Could it be osmotic demyelination?? When the na/k pump slows and intracellular volume increases, blood rushes to the site to try to correct the imbalance. This could be the "short term changes in blood flow" that causes lesions (post w/paper in CCSVI forum). The resulting damage isn't as severe as that seen in typical osmotic demyelination because patients with MS have low potassium and the process of correcting the imbalance is less abrupt...and patients with salt-wasting CAH likely have low Na despite supplementation which also leads to less abrupt correction of imbalance. Treatment for typical osmotic demyelination is done by slowly correcting nutrient deficiencies to avoid causing further demyelination. http://en.wikipedia.org/wiki/Central_po ... elinolysis
Central pontine myelinolysis or CPM for short is a neurological disease caused by severe damage of the myelin sheath of nerve cells in the brainstem, more precisely in the area termed the pons, predominately of iatrogenic etiology. It is characterized by acute paralysis, dysphagia (difficulty swallowing), and dysarthria (difficulty speaking), and other neurological symptoms.
It can also occur outside the pons. The term "osmotic demyelination syndrome" is similar to "central pontine myelinolysis", but also includes areas outside the pons.
Osmotic demyelination in CAH (na/k imbalance in favor of K)http://archneur.jamanetwork.com/article ... qundefined
Finally, magnetic resonance imaging focal areas of T2-increased signal intensity in the white matter, without corresponding to neurological impairment, were detected in 4 (27%) of 15 CAH patients by Sinforiani et al,5 in 14 (36%) of 39 patients by Nass et al,6 and in 7 (30%) of 23 patients by us (R.B., C.L., E.C., C.U., D.F., and V.C., unpublished data, 2003).
In these series, white matter abnormalities were diffuse (mostly periventricular) and focal. Diffuse white matter abnormalities could be an expression of hypotensive episodes, producing infarctions in watershed areas.6 A different explanation could be that they are the expression of myelin sufferance, interpretable as extrapontine myelinolysis, induced by the rapid correction of hyponatremia.6 Concerning focal white matter abnormalities, some of them, such as the lesions in the cerebellum6 and the corpus callosum (R.B., C.L., E.C., C.U., D.F., and V.C., unpublished data, 2003), are similar to those typical of MS.
Connection between osmotic demyelination and dialysishttp://www.ajronline.org/content/182/3/809.full

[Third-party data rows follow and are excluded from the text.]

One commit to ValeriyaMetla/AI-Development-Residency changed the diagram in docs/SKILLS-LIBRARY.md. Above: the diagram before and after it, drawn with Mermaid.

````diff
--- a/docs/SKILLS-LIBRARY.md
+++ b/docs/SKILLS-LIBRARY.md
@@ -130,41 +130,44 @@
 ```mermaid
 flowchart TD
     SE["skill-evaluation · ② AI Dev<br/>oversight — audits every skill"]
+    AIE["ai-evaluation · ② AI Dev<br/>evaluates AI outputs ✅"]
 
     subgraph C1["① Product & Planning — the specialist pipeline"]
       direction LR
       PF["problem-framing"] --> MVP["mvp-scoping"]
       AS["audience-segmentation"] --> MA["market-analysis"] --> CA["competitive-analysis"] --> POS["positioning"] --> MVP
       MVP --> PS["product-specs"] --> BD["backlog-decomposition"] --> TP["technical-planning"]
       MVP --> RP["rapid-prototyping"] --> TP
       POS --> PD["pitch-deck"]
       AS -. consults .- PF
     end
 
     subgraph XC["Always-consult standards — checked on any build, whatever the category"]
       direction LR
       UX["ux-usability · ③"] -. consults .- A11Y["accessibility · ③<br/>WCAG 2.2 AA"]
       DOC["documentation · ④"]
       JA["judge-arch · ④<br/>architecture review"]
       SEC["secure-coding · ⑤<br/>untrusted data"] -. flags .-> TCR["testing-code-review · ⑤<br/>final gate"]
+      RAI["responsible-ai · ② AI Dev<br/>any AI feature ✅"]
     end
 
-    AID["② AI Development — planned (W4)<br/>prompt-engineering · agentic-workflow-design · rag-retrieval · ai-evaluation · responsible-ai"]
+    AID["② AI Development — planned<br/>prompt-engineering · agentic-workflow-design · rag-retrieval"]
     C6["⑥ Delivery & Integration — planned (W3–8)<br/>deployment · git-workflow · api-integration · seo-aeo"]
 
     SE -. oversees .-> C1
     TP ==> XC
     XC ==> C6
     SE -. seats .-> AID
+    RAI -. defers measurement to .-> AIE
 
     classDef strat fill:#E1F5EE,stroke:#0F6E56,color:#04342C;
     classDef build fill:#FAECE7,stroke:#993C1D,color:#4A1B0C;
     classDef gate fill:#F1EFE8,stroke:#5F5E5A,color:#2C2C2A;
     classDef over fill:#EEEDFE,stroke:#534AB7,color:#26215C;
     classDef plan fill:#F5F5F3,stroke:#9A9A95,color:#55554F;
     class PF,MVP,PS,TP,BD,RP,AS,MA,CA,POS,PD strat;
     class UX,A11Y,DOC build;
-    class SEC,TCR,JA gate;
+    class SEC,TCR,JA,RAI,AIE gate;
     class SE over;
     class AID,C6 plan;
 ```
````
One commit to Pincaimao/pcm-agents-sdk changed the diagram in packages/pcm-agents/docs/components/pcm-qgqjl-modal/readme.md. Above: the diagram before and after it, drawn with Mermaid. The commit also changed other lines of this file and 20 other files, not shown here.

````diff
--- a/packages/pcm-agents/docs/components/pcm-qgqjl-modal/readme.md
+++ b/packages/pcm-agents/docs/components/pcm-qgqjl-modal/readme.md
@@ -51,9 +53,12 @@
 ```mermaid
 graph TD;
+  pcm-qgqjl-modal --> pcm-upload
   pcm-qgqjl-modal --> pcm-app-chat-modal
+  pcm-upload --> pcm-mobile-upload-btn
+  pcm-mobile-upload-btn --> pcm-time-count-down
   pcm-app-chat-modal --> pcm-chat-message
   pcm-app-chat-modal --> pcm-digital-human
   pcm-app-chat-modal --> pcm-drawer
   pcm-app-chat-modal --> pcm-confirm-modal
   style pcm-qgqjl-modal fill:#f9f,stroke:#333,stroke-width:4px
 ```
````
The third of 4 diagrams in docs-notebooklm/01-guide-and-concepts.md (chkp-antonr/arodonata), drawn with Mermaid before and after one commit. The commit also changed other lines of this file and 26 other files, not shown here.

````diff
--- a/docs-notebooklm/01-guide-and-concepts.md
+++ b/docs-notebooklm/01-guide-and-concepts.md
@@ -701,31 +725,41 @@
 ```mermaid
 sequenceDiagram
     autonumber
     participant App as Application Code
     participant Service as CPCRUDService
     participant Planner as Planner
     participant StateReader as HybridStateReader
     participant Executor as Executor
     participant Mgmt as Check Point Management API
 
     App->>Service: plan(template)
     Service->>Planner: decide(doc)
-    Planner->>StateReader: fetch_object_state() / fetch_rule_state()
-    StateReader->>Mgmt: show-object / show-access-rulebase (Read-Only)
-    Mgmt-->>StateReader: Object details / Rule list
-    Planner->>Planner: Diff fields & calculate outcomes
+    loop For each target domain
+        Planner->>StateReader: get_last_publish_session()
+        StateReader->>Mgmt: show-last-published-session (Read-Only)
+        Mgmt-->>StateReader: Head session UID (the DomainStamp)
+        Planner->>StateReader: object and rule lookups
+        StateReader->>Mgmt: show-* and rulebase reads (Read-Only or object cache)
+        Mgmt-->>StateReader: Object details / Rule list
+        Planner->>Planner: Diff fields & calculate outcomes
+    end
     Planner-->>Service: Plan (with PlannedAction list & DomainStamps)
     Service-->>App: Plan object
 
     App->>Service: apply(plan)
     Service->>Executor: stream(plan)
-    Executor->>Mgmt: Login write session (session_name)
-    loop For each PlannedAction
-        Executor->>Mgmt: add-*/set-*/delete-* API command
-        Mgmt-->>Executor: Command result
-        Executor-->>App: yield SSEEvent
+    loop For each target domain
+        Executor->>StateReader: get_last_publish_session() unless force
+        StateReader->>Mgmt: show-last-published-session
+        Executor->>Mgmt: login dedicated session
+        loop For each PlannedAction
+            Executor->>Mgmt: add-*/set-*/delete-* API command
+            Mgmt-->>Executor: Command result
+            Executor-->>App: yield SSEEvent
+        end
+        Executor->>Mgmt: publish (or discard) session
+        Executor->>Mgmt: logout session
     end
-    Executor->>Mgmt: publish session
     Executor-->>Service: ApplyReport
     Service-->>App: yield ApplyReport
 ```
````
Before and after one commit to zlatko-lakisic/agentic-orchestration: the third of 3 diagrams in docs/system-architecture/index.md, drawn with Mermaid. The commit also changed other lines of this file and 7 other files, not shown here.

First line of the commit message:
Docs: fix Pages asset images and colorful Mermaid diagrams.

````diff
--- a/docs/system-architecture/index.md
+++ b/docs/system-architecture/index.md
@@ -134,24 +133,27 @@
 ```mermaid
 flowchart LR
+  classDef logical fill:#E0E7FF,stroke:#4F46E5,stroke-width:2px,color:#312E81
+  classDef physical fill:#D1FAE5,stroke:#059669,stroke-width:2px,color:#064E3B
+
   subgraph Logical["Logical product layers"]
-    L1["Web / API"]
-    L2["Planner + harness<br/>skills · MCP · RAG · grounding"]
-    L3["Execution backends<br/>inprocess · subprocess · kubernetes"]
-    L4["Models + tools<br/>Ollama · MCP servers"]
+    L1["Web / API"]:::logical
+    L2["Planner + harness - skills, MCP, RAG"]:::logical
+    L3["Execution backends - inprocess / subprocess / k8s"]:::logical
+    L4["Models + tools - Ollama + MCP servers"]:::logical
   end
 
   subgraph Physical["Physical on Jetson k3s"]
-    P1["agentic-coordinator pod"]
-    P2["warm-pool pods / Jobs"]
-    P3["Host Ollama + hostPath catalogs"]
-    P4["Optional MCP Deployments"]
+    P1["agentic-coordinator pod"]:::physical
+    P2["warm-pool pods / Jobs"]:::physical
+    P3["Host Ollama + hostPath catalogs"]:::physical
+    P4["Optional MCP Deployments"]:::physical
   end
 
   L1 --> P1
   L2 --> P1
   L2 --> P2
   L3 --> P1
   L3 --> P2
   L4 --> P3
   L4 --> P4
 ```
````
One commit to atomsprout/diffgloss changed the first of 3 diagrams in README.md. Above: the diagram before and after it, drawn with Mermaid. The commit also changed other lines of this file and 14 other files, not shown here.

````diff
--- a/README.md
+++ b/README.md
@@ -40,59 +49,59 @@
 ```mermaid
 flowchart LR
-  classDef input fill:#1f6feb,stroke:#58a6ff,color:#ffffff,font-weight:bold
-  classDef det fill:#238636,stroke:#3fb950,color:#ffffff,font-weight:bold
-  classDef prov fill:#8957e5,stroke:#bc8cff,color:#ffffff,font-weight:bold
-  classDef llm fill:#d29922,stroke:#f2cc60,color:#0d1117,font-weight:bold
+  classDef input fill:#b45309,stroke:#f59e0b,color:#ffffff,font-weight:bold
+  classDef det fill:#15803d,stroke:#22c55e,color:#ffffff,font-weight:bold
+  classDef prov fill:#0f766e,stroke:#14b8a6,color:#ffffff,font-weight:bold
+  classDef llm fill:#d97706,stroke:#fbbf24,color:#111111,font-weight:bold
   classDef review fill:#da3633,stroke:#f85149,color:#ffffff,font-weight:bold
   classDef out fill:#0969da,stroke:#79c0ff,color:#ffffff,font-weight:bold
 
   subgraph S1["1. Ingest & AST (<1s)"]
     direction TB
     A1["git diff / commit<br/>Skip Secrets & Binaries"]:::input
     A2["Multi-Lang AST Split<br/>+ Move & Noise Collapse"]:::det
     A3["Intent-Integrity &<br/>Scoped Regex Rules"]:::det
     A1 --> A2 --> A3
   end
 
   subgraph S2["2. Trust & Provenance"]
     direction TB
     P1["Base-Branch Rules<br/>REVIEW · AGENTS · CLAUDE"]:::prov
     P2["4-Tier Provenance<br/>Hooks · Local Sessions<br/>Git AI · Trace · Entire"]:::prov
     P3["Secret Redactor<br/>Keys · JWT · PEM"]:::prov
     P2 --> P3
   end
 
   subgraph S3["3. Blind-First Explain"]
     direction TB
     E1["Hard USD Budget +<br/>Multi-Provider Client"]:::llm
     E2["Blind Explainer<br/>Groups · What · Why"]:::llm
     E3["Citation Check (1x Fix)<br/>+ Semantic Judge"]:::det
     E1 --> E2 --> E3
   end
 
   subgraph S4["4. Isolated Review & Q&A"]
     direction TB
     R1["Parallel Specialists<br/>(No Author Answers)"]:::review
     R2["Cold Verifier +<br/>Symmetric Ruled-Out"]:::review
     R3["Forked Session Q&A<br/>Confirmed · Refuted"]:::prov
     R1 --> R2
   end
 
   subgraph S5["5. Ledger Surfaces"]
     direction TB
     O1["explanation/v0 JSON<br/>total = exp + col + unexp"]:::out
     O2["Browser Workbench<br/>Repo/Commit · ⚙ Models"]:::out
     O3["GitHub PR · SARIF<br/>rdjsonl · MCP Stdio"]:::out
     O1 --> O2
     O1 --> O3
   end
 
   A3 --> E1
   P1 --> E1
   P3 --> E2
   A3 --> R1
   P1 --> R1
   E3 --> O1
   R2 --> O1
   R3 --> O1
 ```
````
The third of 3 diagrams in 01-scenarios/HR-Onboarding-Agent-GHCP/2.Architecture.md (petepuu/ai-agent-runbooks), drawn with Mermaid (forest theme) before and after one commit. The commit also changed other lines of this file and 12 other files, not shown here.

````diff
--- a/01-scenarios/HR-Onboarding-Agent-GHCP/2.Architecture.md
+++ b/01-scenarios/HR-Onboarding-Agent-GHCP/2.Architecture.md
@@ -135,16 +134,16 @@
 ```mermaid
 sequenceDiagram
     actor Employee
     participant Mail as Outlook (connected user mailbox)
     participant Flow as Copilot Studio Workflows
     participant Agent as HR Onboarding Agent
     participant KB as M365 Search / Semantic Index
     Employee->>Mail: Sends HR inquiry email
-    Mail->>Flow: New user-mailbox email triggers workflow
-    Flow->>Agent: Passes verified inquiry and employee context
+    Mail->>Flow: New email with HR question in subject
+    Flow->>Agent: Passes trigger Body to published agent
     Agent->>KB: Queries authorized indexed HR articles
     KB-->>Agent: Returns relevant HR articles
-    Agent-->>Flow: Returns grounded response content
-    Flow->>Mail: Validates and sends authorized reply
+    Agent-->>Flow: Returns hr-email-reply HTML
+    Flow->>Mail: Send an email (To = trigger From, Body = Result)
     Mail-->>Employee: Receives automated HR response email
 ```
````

Osmotic demyelination syndrome is a well-known clinicopathologic entity characterized by edema and demyelination in the pons and extrapontine areas [1–5]. Previous studies have noted the MRI findings of osmotic demyelination syndrome in various patient groups [3, 4]. The pathogenesis of osmotic demyelination syndrome remains unclear, but many underlying diseases are known to be associated with this condition [1, 6, 7]. The syndrome is most often seen after rapid correction of chronic hyponatremia [2, 3, 7, 8], but other diseases that cause fluid and electrolyte disturbances may also lead to myelinolysis [1, 6, 9]. In patients with end-stage renal disease, osmotic demyelination syndrome may develop as a result of the disease itself or because of osmotic changes during hemodialysis [1, 10, 11]. Dysequilibrium syndrome is one of the metabolic complications of hemodialysis that may trigger osmotic demyelination syndrome .http://www.ncbi.nlm.nih.gov/pubmed/2391553
The MRI findings of osmotic demyelination syndrome in patients with end-stage renal disease have not been documented in detail. The aims of this study were to present the brain MRI findings of osmotic demyelination syndrome at the time of an episode after hemodialysis and at follow-up, and to identify possible factors that may contribute to the development of these lesions in patients with end-stage renal disease.
Central pontine myelinolysis and low potassium (alcoholism)
Two patients with chronic alcohol abuse and central pontine myelinolysis are described. One developed a Korsakoff syndrome 2 days before admission to our hospital and the other showed signs of a incipient delirium without Korsakoff syndrome. Diagnosis of incipient central pontine myelinolysis was based on acute brain-stem dysfunction, serum electrolyte disturbances, malnutrition with vitamin B1 (thiamine), B6 (pyridoxine) and B12 (cyanocobalamin) deficiency in combination with typical neuroradiological findings. Hypokalaemia but no disturbance in serum sodium levels was found in both patients. After correction of hypokalaemia and vitamin deficiency the patients showed complete recovery of neurological and neuropsychological function. The findings are interpreted as suggesting that disturbances in serum potassium levels as well as rapid correction of hyponatraemia may be associated with pontine swelling and dysfunction which, if undetected, leads to central pontine myelinolysis.